====== Records for processing
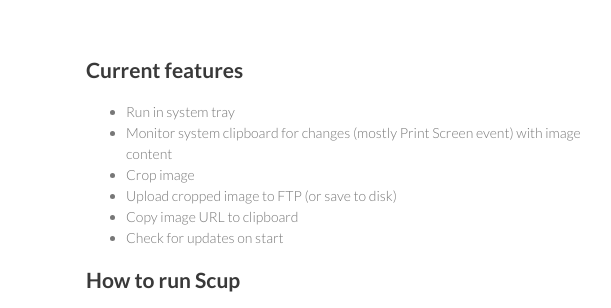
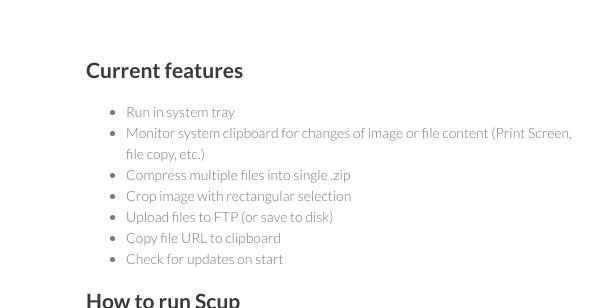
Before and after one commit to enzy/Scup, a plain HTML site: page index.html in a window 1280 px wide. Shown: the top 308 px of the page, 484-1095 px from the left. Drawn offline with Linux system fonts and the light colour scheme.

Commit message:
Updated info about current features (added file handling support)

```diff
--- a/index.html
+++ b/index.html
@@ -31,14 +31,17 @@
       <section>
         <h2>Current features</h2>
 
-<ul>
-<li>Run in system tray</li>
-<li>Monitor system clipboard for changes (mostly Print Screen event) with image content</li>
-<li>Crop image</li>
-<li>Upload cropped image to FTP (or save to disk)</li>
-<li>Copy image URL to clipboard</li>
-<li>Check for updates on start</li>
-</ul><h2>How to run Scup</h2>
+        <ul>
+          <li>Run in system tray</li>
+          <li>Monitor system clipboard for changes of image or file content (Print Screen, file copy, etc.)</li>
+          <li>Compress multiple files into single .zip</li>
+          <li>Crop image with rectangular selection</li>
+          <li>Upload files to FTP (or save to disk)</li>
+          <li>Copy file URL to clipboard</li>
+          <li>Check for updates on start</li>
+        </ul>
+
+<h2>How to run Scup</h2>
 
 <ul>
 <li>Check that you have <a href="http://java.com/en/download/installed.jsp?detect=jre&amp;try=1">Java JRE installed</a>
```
============
====== Records for processing
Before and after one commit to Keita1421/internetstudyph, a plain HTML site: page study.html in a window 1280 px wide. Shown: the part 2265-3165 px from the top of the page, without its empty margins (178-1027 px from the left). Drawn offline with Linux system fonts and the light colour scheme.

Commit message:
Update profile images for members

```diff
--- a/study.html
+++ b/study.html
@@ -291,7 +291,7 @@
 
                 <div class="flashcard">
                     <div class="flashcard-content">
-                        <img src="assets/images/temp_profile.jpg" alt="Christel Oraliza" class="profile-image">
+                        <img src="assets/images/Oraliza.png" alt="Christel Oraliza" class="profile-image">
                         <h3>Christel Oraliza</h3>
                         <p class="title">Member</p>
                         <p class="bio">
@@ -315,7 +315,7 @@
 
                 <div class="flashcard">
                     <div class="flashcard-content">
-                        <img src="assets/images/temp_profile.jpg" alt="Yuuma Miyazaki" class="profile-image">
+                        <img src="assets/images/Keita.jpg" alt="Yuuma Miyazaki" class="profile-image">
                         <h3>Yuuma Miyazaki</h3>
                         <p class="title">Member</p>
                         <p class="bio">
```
============
====== Records for processing
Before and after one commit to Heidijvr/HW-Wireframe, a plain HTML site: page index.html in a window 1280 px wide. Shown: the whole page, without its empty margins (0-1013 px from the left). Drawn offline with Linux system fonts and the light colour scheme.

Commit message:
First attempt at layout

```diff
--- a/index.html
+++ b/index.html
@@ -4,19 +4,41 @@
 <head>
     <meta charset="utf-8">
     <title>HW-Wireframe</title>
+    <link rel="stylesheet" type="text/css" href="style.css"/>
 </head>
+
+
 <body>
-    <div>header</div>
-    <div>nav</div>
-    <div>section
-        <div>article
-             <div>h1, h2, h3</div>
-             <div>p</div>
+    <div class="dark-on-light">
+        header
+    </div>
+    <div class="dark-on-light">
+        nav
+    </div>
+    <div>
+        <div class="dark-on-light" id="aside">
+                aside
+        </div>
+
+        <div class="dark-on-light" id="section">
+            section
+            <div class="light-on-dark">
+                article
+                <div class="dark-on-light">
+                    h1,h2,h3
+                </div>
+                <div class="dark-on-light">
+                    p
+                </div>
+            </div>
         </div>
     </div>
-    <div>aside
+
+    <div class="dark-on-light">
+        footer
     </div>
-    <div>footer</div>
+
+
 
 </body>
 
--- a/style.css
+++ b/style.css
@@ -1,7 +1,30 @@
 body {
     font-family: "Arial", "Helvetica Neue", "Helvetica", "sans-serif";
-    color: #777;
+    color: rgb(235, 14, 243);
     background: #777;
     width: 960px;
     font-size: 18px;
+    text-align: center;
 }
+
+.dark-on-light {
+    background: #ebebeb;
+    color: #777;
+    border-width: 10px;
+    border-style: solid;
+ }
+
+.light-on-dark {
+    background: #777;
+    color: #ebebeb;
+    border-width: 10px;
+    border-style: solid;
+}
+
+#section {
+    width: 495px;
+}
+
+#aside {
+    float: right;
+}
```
============
Using the entries, return every line where the word "plain" can be found.

Exercise solution:
Before and after one commit to enzy/Scup, a plain HTML site: page index.html in a window 1280 px wide. Shown: the top 308 px of the page, 484-1095 px from the left. Drawn offline with Linux system fonts and the light colour scheme.
Before and after one commit to Keita1421/internetstudyph, a plain HTML site: page study.html in a window 1280 px wide. Shown: the part 2265-3165 px from the top of the page, without its empty margins (178-1027 px from the left). Drawn offline with Linux system fonts and the light colour scheme.
Before and after one commit to Heidijvr/HW-Wireframe, a plain HTML site: page index.html in a window 1280 px wide. Shown: the whole page, without its empty margins (0-1013 px from the left). Drawn offline with Linux system fonts and the light colour scheme.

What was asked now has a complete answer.